** Opening Data supplied block **
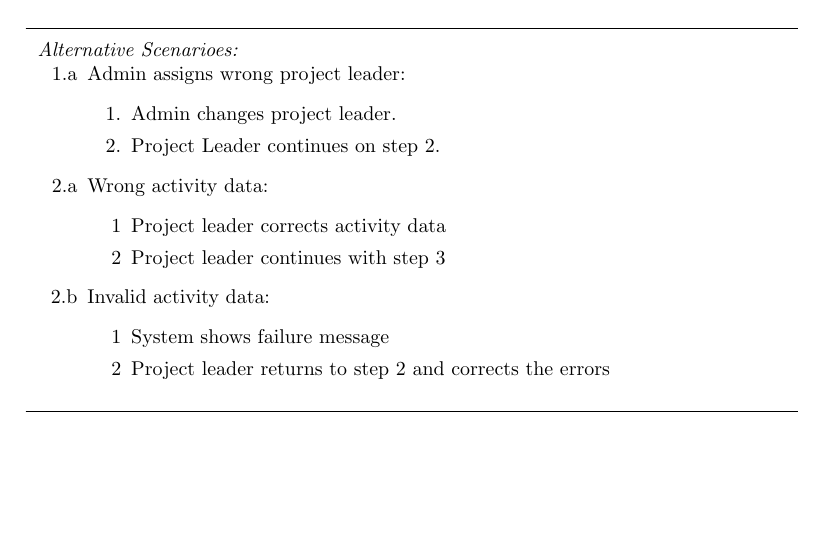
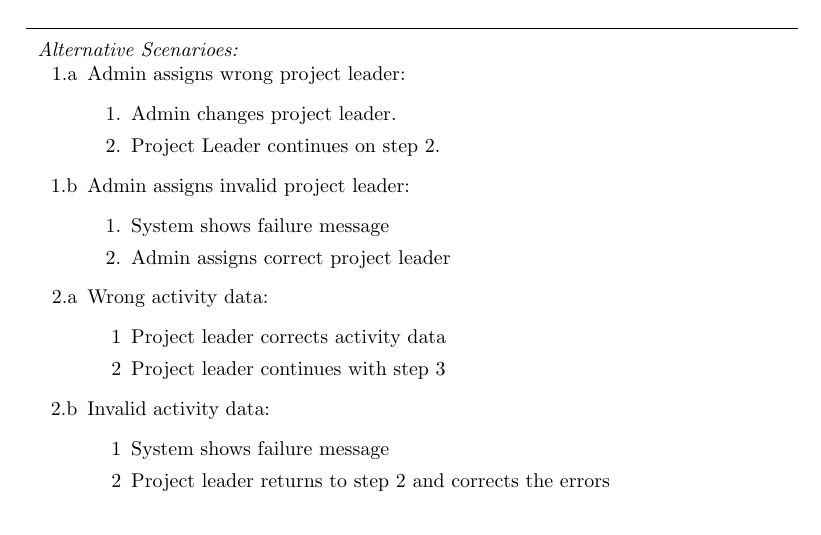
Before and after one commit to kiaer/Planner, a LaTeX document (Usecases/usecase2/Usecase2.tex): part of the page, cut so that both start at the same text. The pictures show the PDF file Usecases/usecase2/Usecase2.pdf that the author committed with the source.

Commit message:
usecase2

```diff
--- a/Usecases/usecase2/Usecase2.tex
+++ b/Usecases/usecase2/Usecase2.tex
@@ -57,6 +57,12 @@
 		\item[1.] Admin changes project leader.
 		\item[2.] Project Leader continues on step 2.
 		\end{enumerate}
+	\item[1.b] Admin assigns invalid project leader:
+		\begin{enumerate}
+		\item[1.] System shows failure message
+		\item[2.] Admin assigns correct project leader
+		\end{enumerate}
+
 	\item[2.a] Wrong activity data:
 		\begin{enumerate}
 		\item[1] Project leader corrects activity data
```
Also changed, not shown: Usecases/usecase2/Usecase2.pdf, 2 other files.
** Closing Data supplied block **
** Opening Data supplied block **
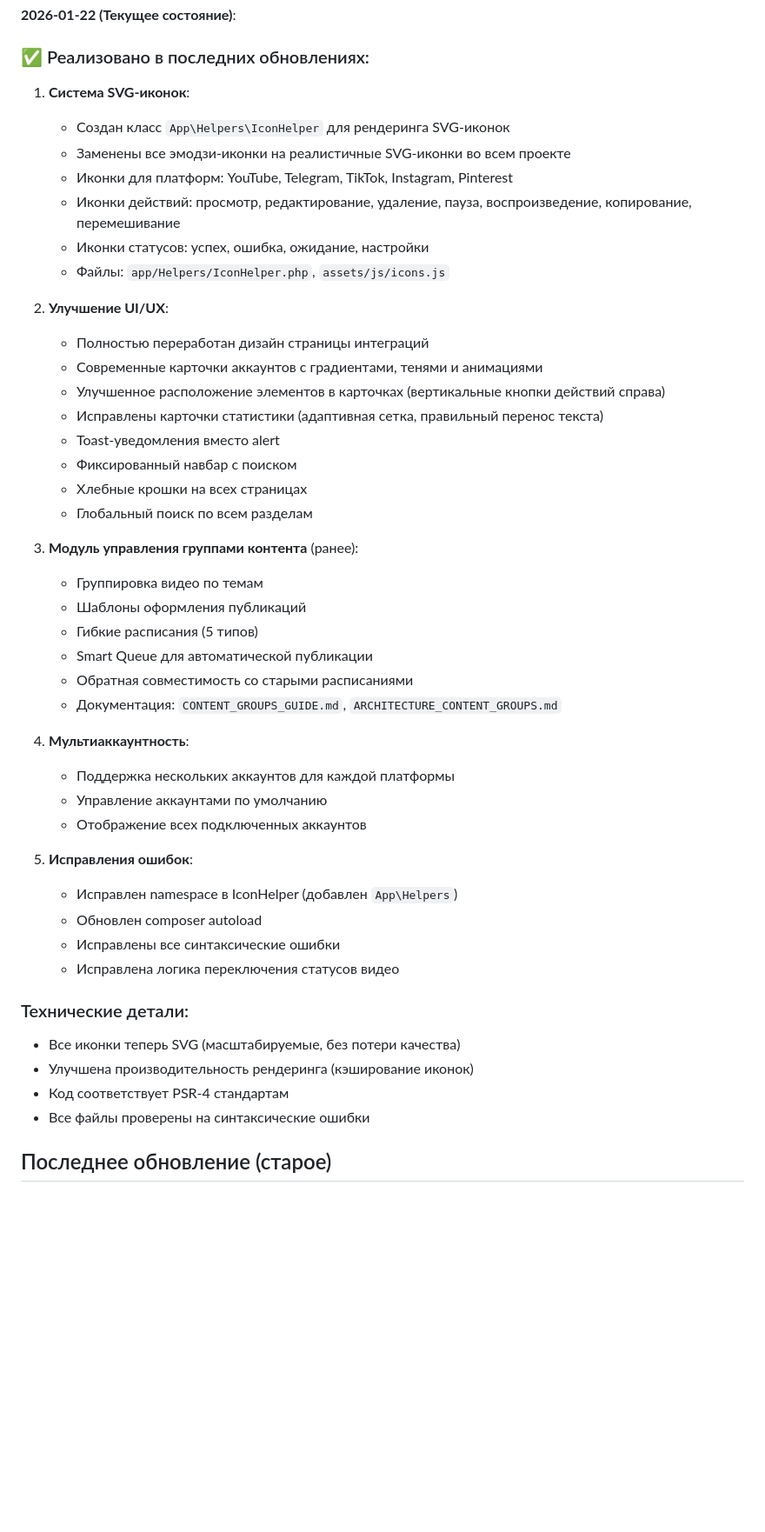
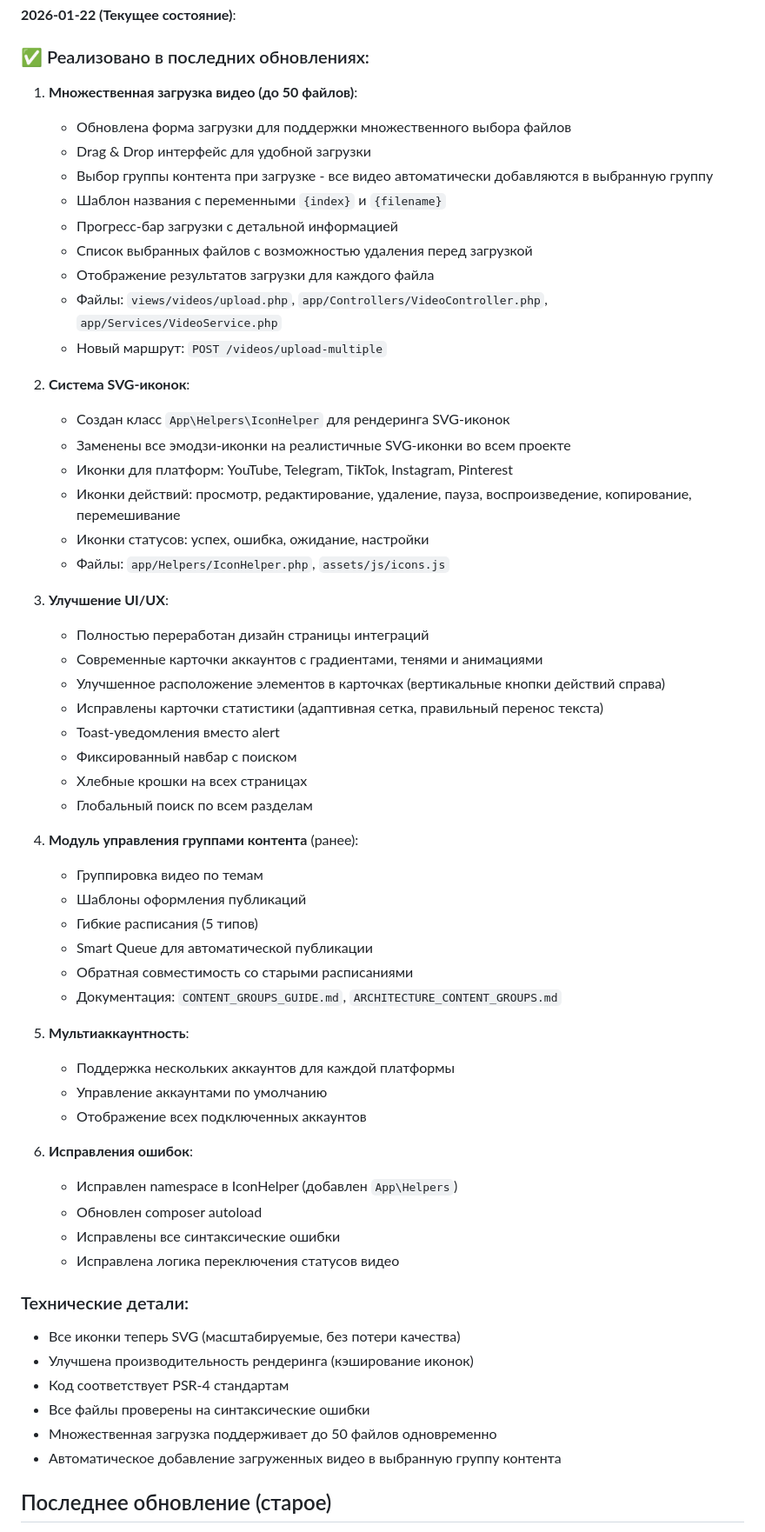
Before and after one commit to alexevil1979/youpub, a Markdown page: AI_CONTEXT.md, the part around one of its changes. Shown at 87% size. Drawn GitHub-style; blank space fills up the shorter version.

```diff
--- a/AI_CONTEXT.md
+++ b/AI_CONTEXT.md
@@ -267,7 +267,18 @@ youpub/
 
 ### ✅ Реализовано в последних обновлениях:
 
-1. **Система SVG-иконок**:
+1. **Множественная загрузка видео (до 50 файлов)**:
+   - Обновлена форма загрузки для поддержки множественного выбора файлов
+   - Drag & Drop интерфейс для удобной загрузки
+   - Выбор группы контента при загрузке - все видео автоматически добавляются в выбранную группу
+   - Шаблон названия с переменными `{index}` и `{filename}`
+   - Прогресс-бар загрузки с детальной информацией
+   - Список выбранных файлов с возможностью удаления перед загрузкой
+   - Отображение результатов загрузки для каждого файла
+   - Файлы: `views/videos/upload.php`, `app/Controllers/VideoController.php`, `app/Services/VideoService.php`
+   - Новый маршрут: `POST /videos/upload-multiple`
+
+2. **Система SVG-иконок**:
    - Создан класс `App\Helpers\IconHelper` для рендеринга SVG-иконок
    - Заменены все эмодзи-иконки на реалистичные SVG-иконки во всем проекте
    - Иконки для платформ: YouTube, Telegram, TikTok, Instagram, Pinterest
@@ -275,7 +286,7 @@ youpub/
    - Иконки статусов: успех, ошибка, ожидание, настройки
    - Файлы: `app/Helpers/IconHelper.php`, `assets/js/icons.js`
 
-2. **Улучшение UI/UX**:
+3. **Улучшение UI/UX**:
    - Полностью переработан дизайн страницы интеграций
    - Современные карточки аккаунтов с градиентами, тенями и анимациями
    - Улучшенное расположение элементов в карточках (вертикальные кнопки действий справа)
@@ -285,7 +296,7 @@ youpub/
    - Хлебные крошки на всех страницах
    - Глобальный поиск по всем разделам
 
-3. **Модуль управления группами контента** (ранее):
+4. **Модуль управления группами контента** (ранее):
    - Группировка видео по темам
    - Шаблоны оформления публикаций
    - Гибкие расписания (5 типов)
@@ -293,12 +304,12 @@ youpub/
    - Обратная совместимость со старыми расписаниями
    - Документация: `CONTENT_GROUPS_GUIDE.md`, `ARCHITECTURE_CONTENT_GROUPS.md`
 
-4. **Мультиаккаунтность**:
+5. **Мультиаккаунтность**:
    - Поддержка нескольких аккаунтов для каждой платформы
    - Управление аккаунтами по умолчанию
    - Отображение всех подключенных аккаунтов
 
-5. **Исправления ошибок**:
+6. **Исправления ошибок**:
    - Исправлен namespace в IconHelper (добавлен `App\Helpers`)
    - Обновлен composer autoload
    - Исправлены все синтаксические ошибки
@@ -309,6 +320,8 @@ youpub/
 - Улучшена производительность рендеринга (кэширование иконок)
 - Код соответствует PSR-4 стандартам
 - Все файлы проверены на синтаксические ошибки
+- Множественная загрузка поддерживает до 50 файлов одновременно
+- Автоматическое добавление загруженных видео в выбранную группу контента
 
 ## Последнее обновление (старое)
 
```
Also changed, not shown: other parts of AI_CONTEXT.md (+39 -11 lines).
** Closing Data supplied block **
Take every line above carrying "youpub" and return it.

Before and after one commit to alexevil1979/youpub, a Markdown page: AI_CONTEXT.md, the part around one of its changes. Shown at 87% size. Drawn GitHub-style; blank space fills up the shorter version.
@@ -267,7 +267,18 @@ youpub/
@@ -275,7 +286,7 @@ youpub/
@@ -285,7 +296,7 @@ youpub/
@@ -293,12 +304,12 @@ youpub/
@@ -309,6 +320,8 @@ youpub/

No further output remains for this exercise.